*** Block opens ***
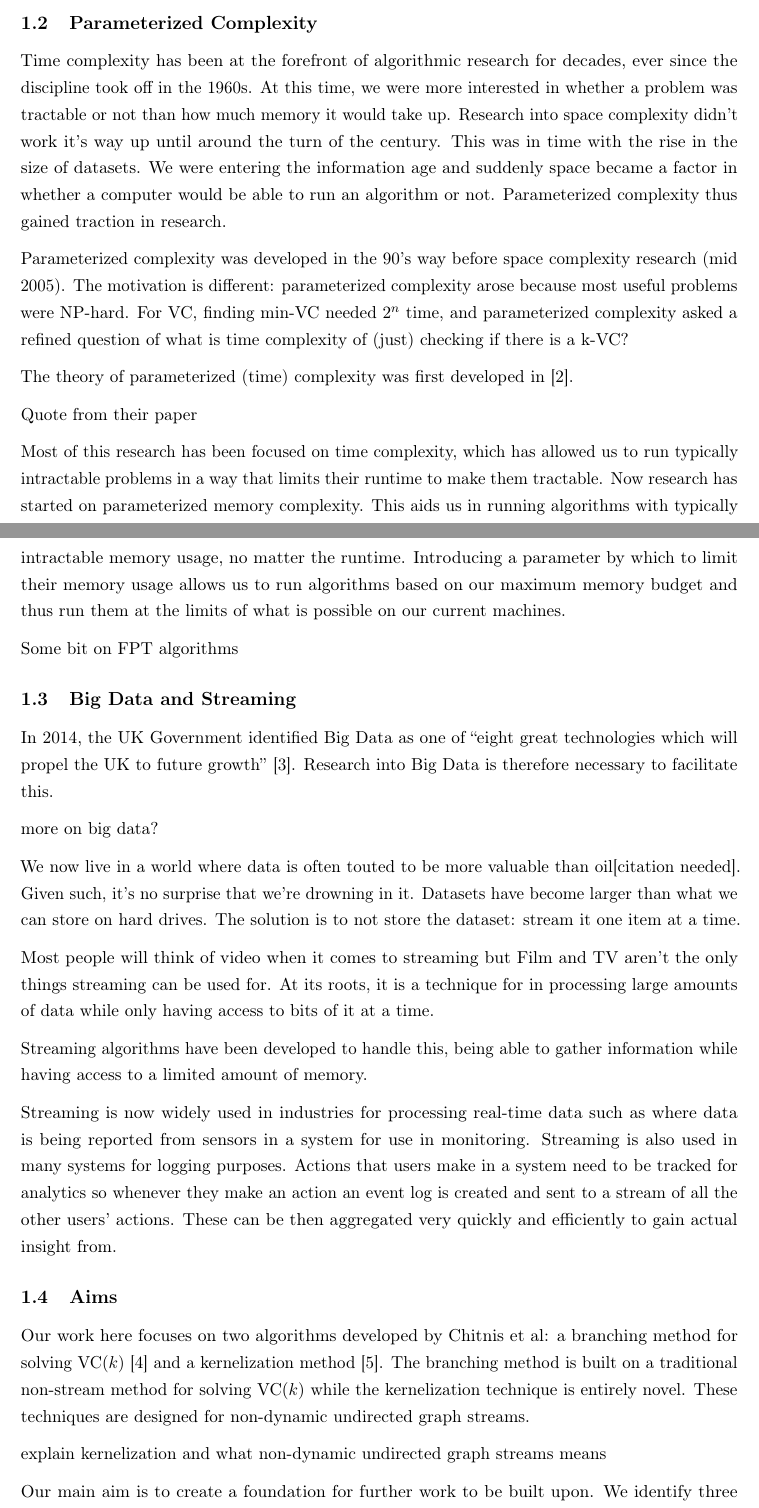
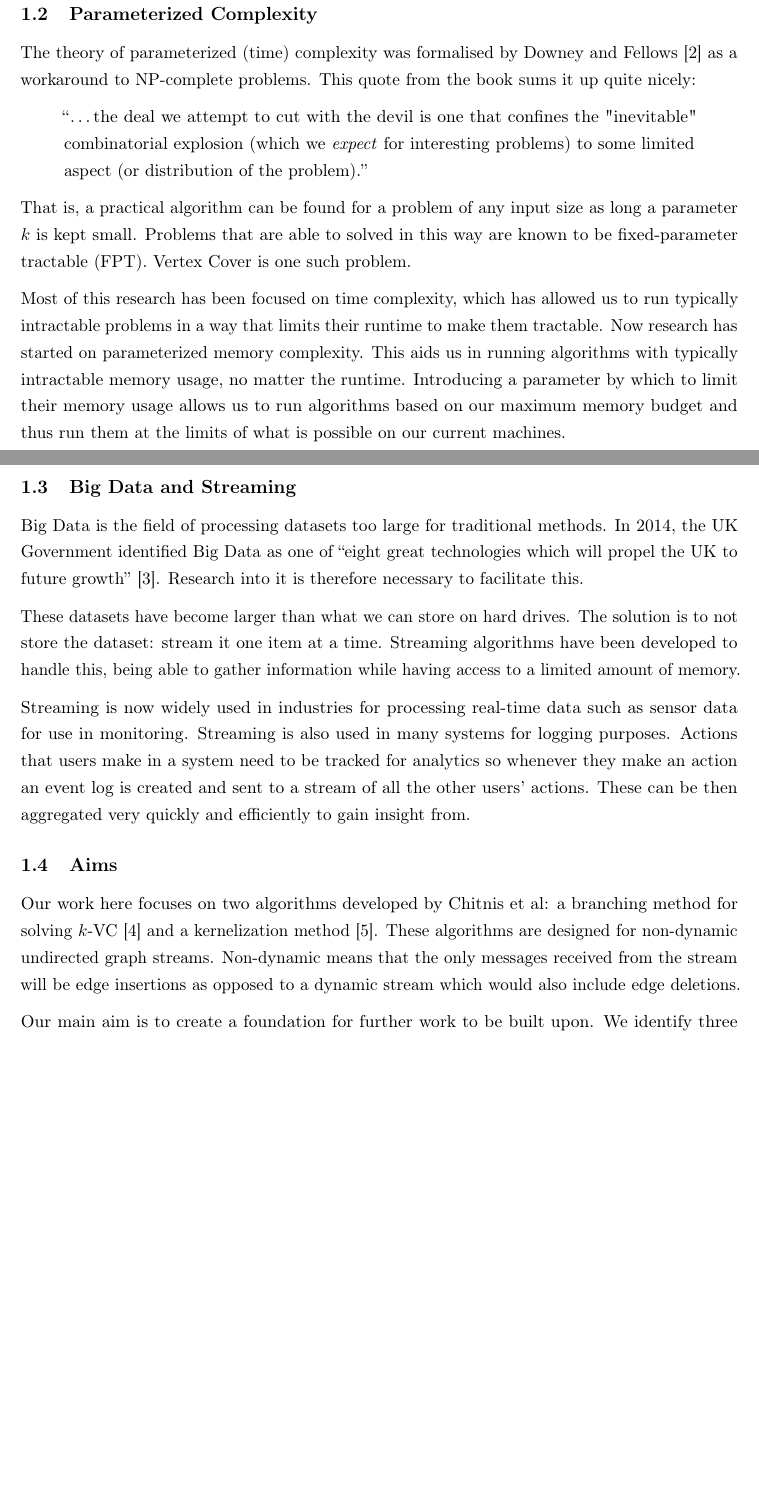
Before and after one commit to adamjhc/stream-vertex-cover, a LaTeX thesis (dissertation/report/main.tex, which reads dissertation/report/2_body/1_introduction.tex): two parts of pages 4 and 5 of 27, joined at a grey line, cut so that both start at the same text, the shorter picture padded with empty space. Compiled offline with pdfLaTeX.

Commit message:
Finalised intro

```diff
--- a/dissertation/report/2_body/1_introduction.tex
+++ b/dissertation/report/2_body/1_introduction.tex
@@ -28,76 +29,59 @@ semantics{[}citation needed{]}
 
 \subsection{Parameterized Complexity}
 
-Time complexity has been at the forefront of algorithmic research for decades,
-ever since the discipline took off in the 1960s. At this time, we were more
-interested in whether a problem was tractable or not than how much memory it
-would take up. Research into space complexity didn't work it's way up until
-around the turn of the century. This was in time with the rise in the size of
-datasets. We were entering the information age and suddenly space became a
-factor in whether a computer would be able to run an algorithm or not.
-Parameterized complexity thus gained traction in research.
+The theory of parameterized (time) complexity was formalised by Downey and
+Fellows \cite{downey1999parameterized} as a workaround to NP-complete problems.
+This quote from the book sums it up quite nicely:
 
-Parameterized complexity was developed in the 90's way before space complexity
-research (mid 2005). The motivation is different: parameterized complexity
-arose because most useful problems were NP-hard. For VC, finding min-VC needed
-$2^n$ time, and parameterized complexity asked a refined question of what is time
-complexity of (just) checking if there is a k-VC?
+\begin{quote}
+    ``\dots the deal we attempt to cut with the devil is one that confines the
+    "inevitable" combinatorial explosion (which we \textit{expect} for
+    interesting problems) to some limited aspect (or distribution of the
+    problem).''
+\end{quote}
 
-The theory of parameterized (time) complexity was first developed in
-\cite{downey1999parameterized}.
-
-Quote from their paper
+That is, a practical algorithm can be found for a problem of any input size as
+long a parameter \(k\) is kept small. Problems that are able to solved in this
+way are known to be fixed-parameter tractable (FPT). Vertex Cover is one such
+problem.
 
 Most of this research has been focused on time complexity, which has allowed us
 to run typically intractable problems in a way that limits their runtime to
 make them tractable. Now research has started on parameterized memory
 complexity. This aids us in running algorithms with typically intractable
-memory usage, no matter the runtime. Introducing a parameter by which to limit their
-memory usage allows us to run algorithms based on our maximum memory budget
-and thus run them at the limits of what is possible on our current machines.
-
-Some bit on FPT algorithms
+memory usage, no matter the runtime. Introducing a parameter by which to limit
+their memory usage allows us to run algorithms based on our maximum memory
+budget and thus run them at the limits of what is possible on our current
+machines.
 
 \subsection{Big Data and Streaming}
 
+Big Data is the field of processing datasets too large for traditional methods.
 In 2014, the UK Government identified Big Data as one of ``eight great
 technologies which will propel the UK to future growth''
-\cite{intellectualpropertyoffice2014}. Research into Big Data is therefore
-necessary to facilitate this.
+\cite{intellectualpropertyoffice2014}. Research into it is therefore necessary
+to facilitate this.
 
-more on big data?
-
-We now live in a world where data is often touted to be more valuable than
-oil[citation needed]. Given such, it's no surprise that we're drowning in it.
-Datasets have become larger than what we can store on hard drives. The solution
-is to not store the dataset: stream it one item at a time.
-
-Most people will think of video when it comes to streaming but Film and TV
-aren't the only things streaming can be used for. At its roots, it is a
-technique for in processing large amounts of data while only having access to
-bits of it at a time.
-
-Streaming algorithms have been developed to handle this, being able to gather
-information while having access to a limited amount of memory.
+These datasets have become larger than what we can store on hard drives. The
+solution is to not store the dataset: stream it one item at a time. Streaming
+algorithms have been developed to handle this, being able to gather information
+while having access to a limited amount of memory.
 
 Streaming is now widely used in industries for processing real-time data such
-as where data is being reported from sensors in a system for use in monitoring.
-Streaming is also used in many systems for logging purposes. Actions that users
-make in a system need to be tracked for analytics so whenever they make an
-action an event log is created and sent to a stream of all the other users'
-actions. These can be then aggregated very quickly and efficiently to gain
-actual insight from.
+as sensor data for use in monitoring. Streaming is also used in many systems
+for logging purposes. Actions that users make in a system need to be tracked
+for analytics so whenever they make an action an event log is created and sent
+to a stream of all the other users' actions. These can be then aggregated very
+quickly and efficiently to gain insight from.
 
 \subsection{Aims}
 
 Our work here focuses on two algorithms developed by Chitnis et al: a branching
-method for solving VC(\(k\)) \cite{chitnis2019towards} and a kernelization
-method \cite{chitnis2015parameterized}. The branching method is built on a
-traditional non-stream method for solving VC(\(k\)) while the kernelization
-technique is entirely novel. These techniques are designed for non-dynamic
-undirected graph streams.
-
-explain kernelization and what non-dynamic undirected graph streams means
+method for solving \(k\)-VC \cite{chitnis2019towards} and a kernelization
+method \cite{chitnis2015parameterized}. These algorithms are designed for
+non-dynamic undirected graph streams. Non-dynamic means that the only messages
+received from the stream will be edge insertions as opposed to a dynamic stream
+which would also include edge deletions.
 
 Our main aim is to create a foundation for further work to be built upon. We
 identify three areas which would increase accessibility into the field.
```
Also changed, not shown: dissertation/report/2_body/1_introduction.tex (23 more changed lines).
*** Block closes ***
Try it — From the data, collect all lines where the string "handle" appears.

Response to this exercise —
-Streaming algorithms have been developed to handle this, being able to gather
+algorithms have been developed to handle this, being able to gather information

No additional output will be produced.